This year: There are comics. Lots. And lots. Of comics.
And just as in previous years, all you have to do to get your hands on some of ’em is to visit the exhibiting artists and authors and complete a stamp card.
The exhibitors have remained fairly constant as well. Sure, their roles may have evolved over the years — Jon Murakami has added Edamame Ninjas and The Ara-Rangers to his portfolio; Audra Furuichi has scaled back her retail appearances (Mini Con’s the only event she’s appeared at this year!) and shifted her full-time cartooning focus to nemu*nemu: Blue Hawaii in the Star-Advertiser; Kevin Sano is now selling comics and art in a space at Idea’s Music and Books (formerly Jelly’s) in #OurKakaako; and Brady Evans, who’ll be doing art demonstrations throughout Mini Con, now works as collections manager at the Honolulu Museum of Art. But they’ve shown up year after year, and it’s been a nice chance to catch up with what they’ve been doing in a more intimate setting than the bigger events can offer.
New to the festivities this year is Hiroshi Mori, a local expat and University of Hawaii at Manoa alumnus who currently works at the Third Floor in Los Angeles as a previsualization artist, someone who visualizes what complex scenes in movies will look like before they’re filmed. Some of his credits include Mad Max: Fury Road, The Avengers, Star Wars: Revenge of the Sith, and Men in Black 3. His comic Island Kingdom “is inspired from growing up in Honolulu and combining Hawaii’s surf culture with the movies, TV and comic books I grew up with, such as ‘Mad Max: Road Warrior,’ ‘The Yagyu Conspiracy,’ ‘Escape From New York,’ and ‘Conan the Barbarian’ just to name a few,” he told Surfer Today in an article published in January. He’ll have print copies of Part 1 in the series, “Surf or Die,” available for sale.
Also appearing will be author David Estes, who’s written more than 30 sci-fi and fantasy books. The first book in his “Fatemarked Epic” series, Fatemarked, tops Amazon’s Teen & Young Adult Medieval Fiction eBook chart, with several other books in the series not too far behind.

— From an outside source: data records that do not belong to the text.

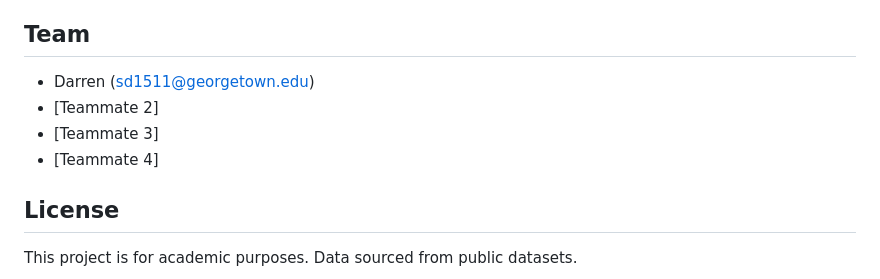
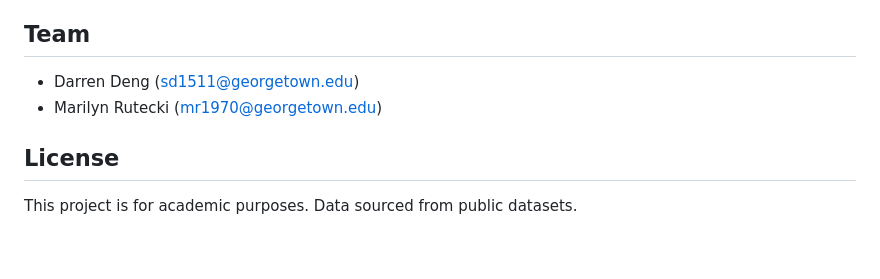
Before and after one commit to Darren-Deng-GU/sf-housing-project, a Markdown page: README.md, the part around the change. Rendered like a GitHub page; blank space fills up the shorter version.

Commit message:
Revise team section with member details
Updated team member names and emails in README.

```diff
--- a/README.md
+++ b/README.md
@@ -93,10 +93,8 @@ python code/04_generate_visualizations.py
 
 ## Team
 
-- Darren (sd1511@georgetown.edu)
-- [Teammate 2]
-- [Teammate 3]
-- [Teammate 4]
+- Darren Deng (sd1511@georgetown.edu)
+- Marilyn Rutecki (mr1970@georgetown.edu)
 
 ## License
 
```
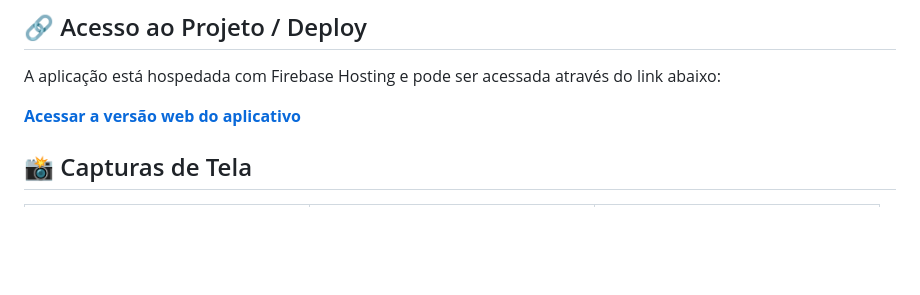
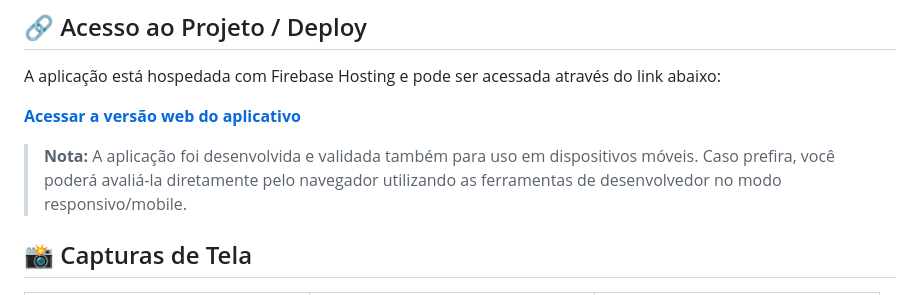
Before and after one commit to iceesousa/tokio_marine, a Markdown page: README.md, the part around the change. Rendered like a GitHub page; blank space fills up the shorter version.

```diff
--- a/README.md
+++ b/README.md
@@ -11,6 +11,7 @@ Solução completa para o desafio de código da vaga de Desenvolvedor Flutter Pl
 A aplicação está hospedada com Firebase Hosting e pode ser acessada através do link abaixo:
 
 **[Acessar a versão web do aplicativo](https://tokio-2ab9a.web.app/)**
+> **Nota:** A aplicação foi desenvolvida e validada também para uso em dispositivos móveis. Caso prefira, você poderá avaliá-la diretamente pelo navegador utilizando as ferramentas de desenvolvedor no modo responsivo/mobile.
 
 ## 📸 Capturas de Tela
 
```
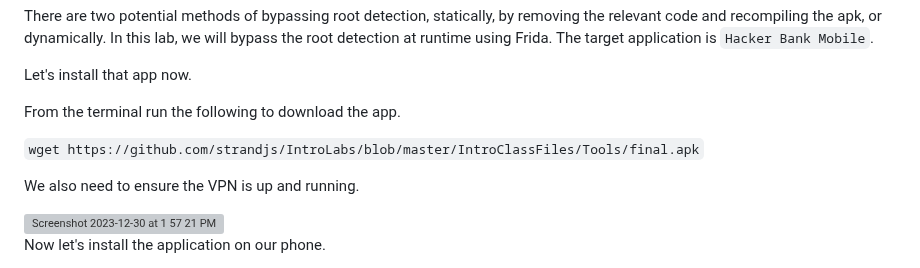
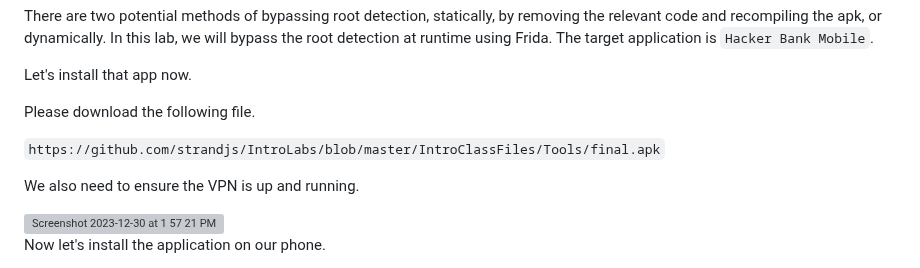
Before and after one commit to deruke/AndroidLabs, a Markdown page: Labs/LAB_6_Root_Detection_Bypass/instructions.md, the part around the change. GitHub-like rendering; grey boxes are pictures that could not be loaded.

````diff
--- a/Labs/LAB_6_Root_Detection_Bypass/instructions.md
+++ b/Labs/LAB_6_Root_Detection_Bypass/instructions.md
@@ -12,9 +12,9 @@ The target application is `Hacker Bank Mobile`.
 
 Let's install that app now.
 
-From the terminal run the following to download the app.
+Please download the following file.
 
-```wget https://github.com/strandjs/IntroLabs/blob/master/IntroClassFiles/Tools/final.apk```
+```https://github.com/strandjs/IntroLabs/blob/master/IntroClassFiles/Tools/final.apk```
 
 We also need to ensure the VPN is up and running.
 
````
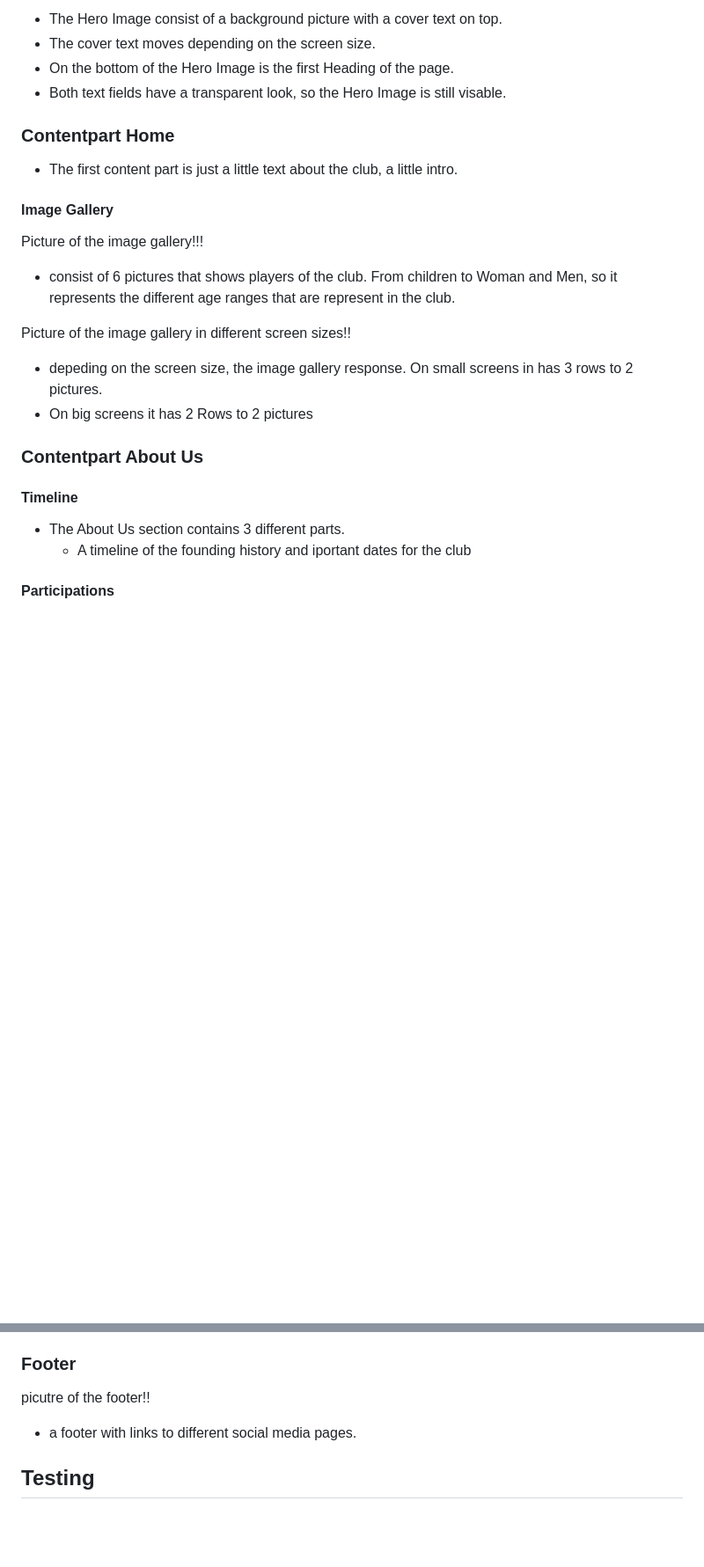
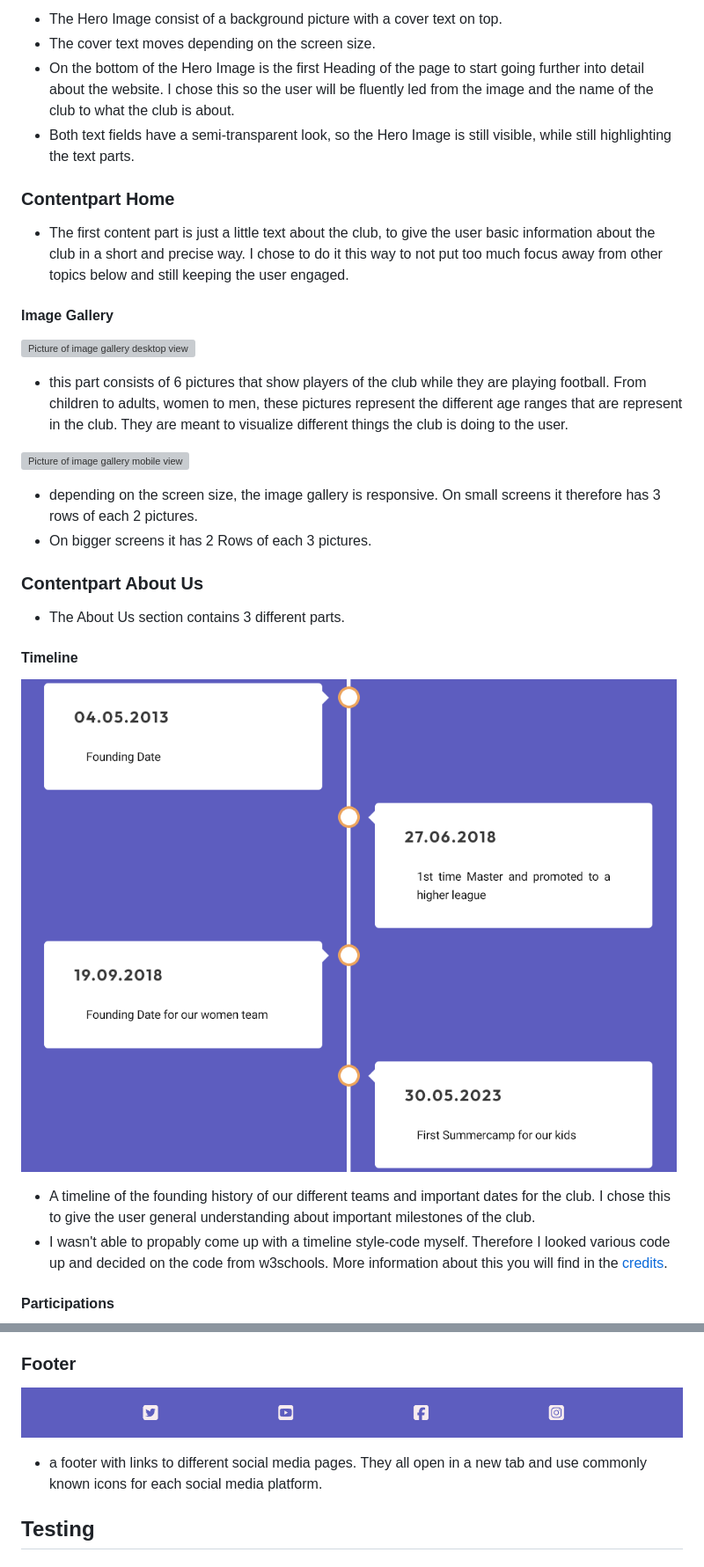
Before and after one commit to FlorianS4/Project-1-Soccer, a Markdown page: README.md, 2 parts joined by grey strips. Shown: that part at 88% size. GitHub-like rendering; blank space fills up the shorter version; grey boxes are pictures that could not be loaded.

Commit message:
docs: add written feature parts after not saving properly

```diff
--- a/README.md
+++ b/README.md
@@ -122,18 +125,20 @@ Picture of the Hero Image!!!
 - The Hero Image consist of a background picture with a cover text on top.
 - The cover text moves depending on the screen size.
-- On the bottom of the Hero Image is the first Heading of the page.
-- Both text fields have a transparent look, so the Hero Image is still visable.
+- On the bottom of the Hero Image is the first Heading of the page to start going further into detail about the website. I chose this so the user will be fluently led from the image and the name of the club to what the club is about.
+- Both text fields have a semi-transparent look, so the Hero Image is still visible, while still highlighting the text parts.
 ### Contentpart Home
-- The first content part is just a little text about the club, a little intro.
+- The first content part is just a little text about the club, to give the user basic information about the club in a short and precise way. I chose to do it this way to not put too much focus away from other topics below and still keeping the user engaged.
 #### Image Gallery
-Picture of the image gallery!!!
-- consist of 6 pictures that shows players of the club. From children to Woman and Men, so it represents the different age ranges that are represent in the club.
+![Picture of image gallery desktop view](docs/readme-images/Image-gallery-desktop-view.png)
+- this part consists of 6 pictures that show players of the club while they are playing football. From children to adults, women to men, these pictures represent the different age ranges that are represent in the club. They are meant to visualize different things the club is doing to the user.
 
-Picture of the image gallery in different screen sizes!!
-- depeding on the screen size, the image gallery response. On small screens in has 3 rows to 2 pictures.
-- On big screens it has 2 Rows to 2 pictures
+![Picture of image gallery mobile view](docs/readme-images/image-gallery-mobile-view.png)
+- depending on the screen size, the image gallery is responsive. On small screens it therefore has 3 rows of each 2 pictures.
+- On bigger screens it has 2 Rows of each 3 pictures.
 ### Contentpart About Us
+- The About Us section contains 3 different parts.
 #### Timeline
-- The About Us section contains 3 different parts.
-    - A timeline of the founding history and iportant dates for the club
+![Timeline picture](docs/readme-images/Timeline-picture.png)
+- A timeline of the founding history of our different teams and important dates for the club. I chose this to give the user general understanding about important milestones of the club.
+- I wasn't able to propably come up with a timeline style-code myself. Therefore I looked various code up and decided on the code from w3schools. More information about this you will find in the [credits](#credits).
 #### Participations
@@ -157,6 +177,6 @@ a sign up form for a newsletter to get infos about the club and activities
 ### Footer
-picutre of the footer!!
-- a footer with links to different social media pages.
+![Footer picture](docs/readme-images/footer-picture.png)
+- a footer with links to different social media pages. They all open in a new tab and use commonly known icons for each social media platform.
 
 ## Testing
 ### Validator Testing
```
Also changed, not shown: other parts of README.md (+70 -52 lines).
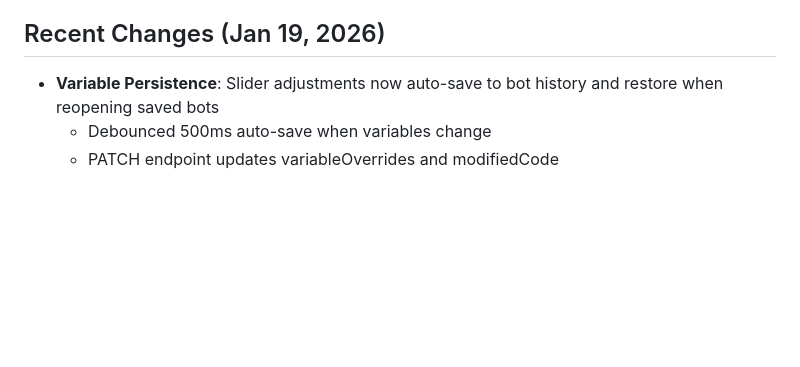
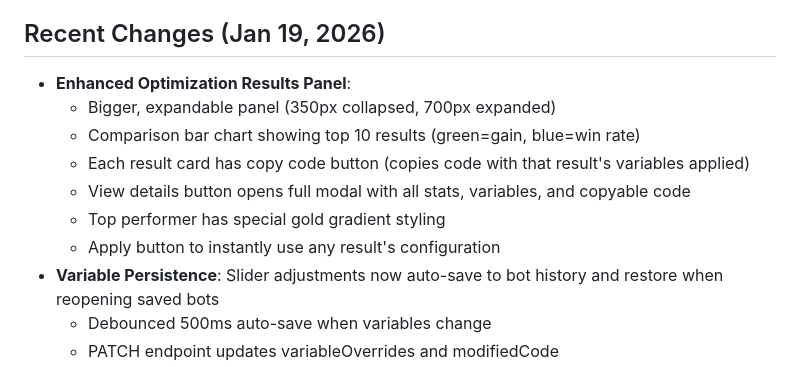
Before and after one commit to JoeSzeles/Bot_builder_ProRealTime, a Markdown page: replit.md, the part around the change. Drawn GitHub-style; blank space fills up the shorter version.

Commit message:
Improve optimization results display and functionality
Enhance the optimization results display by making the panel larger and expandable, adding a comparison bar chart, enabling code copying with applied variables, and providing a detailed modal view for each result.

Replit-Commit-Author: Agent
Replit-Commit-Session-Id: 6ca6d11c-f3a3-486d-8861-5cf53a49a843
Replit-Commit-Checkpoint-Type: full_checkpoint
Replit-Commit-Event-Id: c0147b5f-397e-48ff-b6a1-9b64bcac1b30
Replit-Commit-Screenshot-Url: https://storage.googleapis.com/screenshot-production-us-central1/a68d5d5b-2cc2-4f20-816e-f3d1421ad8e6/6ca6d11c-f3a3-486d-8861-5cf53a49a843/bbp7aoe
Replit-Helium-Checkpoint-Created: true

```diff
--- a/replit.md
+++ b/replit.md
@@ -120,6 +120,13 @@ The frontend proxies API requests to the backend.
 - Save Prompt checkbox enabled by default to save custom prompts
 
 ## Recent Changes (Jan 19, 2026)
+- **Enhanced Optimization Results Panel**:
+  - Bigger, expandable panel (350px collapsed, 700px expanded)
+  - Comparison bar chart showing top 10 results (green=gain, blue=win rate)
+  - Each result card has copy code button (copies code with that result's variables applied)
+  - View details button opens full modal with all stats, variables, and copyable code
+  - Top performer has special gold gradient styling
+  - Apply button to instantly use any result's configuration
 - **Variable Persistence**: Slider adjustments now auto-save to bot history and restore when reopening saved bots
   - Debounced 500ms auto-save when variables change
   - PATCH endpoint updates variableOverrides and modifiedCode
```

He’ll host a writing workshop, “Build Your Own World,” at 10:30 a.m.
McCully-Moiliili Library is at 2211 S. King St.; as always, arrive early for the best parking. Call 973-1099.